The long-awaited translation of the classic oral history of Soviet women's experiences in the Second World War - from the winner of the Nobel Prize in Literature
Bringing together dozens of voices in her distinctive style, The Unwomanly Face of War is Svetlana Alexievich's collection of stories from Soviet women who lived through the Second World War: on the front lines, on the home front, and in occupied territories. As Alexievich gives voice to women who are absent from official narratives - captains, sergeants, nurses, snipers, pilots - she shows us a new version of the war we're so familiar with, creating an extraordinary alternative history from their private stories.
Published in 1985 in Russia and now available in English for the first time, The Unwomanly Face of War was Alexievich's first book and a huge bestseller in the Soviet Union, establishing her as a brilliantly revolutionary writer.

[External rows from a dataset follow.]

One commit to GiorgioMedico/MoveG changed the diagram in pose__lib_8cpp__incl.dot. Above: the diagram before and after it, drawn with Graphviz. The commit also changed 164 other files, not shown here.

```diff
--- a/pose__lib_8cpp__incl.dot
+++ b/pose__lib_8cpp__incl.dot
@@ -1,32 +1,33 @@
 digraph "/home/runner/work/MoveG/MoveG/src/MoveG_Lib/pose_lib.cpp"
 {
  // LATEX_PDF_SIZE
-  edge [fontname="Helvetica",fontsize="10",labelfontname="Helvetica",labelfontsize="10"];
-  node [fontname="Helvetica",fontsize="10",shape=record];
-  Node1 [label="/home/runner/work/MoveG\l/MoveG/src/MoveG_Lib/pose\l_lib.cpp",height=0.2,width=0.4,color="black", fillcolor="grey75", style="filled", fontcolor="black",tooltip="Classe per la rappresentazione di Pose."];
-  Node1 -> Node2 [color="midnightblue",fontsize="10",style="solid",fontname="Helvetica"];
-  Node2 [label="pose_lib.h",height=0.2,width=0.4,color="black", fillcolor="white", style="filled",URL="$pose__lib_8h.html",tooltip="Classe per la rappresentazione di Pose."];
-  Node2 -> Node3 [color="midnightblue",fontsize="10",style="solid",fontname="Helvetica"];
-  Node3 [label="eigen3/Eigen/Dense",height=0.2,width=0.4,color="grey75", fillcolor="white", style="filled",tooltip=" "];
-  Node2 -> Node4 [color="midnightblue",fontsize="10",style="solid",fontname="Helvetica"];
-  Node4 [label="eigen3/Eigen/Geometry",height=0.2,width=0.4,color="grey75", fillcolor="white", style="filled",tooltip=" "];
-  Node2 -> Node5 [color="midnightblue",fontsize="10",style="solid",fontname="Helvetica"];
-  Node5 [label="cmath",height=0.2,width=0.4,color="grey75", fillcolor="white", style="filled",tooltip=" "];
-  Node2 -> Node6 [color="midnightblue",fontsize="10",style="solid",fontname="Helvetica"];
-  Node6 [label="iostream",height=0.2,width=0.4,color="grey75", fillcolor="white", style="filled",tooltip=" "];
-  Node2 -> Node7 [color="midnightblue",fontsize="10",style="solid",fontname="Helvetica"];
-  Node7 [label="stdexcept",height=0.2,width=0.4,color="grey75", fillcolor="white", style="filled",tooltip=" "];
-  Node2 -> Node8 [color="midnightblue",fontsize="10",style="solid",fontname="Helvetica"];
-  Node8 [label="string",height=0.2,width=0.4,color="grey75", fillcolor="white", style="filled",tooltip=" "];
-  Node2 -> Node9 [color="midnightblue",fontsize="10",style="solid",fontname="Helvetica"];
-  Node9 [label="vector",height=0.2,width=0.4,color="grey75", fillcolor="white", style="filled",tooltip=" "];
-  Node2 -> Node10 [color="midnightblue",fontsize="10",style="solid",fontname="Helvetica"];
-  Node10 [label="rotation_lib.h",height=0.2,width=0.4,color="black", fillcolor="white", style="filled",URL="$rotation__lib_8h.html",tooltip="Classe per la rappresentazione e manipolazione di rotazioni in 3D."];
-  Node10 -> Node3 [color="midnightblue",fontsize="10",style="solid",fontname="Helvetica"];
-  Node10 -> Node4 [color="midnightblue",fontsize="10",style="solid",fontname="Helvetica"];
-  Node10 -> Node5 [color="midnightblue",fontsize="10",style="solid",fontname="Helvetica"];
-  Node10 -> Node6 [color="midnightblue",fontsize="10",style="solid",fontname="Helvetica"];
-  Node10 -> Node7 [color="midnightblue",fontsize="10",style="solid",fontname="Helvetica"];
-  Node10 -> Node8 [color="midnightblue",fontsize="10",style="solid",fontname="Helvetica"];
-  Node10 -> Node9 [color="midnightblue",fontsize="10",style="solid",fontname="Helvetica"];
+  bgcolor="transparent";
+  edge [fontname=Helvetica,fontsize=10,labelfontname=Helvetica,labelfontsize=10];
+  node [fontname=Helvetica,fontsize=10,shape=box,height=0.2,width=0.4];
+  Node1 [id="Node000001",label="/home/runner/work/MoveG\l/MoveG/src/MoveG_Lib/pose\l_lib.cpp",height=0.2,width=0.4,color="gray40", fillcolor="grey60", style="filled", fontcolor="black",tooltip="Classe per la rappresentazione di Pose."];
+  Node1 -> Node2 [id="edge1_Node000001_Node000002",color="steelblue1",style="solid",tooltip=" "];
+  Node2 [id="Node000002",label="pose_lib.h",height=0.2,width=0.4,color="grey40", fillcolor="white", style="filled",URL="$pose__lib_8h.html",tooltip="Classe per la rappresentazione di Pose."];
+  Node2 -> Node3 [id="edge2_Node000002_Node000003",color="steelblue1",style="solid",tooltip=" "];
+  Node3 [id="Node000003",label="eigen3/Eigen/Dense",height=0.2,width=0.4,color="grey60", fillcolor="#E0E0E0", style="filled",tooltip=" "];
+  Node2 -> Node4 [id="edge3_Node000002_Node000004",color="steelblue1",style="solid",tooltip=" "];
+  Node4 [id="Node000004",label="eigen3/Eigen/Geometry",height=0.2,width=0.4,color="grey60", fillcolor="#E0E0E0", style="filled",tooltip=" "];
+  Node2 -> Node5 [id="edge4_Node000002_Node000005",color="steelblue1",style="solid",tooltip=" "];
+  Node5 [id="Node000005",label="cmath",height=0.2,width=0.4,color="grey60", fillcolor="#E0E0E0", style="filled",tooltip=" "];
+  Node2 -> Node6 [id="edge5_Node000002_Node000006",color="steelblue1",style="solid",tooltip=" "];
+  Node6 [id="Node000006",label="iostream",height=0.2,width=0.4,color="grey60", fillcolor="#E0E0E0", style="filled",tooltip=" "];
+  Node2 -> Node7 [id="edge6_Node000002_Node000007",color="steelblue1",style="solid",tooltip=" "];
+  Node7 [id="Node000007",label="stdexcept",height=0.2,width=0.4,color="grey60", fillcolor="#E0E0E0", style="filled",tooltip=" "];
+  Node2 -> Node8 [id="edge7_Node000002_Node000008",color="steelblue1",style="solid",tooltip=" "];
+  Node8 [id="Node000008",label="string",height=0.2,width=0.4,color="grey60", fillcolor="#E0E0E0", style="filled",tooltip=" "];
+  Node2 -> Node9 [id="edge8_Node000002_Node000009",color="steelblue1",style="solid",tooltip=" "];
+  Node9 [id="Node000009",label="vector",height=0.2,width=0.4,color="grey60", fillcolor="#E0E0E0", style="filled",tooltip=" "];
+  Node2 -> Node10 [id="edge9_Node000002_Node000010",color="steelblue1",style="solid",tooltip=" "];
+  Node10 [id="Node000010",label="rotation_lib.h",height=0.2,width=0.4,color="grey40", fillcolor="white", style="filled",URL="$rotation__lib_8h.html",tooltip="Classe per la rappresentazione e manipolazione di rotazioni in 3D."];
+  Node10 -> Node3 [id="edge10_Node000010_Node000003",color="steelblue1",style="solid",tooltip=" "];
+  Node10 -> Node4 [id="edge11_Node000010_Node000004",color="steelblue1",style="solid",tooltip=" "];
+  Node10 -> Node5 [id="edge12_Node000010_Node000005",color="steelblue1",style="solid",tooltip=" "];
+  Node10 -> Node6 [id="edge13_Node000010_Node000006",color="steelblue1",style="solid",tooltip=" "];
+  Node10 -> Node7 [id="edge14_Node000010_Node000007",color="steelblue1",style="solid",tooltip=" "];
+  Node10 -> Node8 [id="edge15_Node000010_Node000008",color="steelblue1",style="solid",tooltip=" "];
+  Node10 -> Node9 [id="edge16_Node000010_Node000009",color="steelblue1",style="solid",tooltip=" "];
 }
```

Starting out as a journalist, Alexievich developed her own non-fiction genre, which brings together a chorus of voices to describe a specific historical moment. This is an extract from the lecture she delivered after winning the Nobel Prize for literature in 2015, along with the opening of her book, Chernobyl Prayer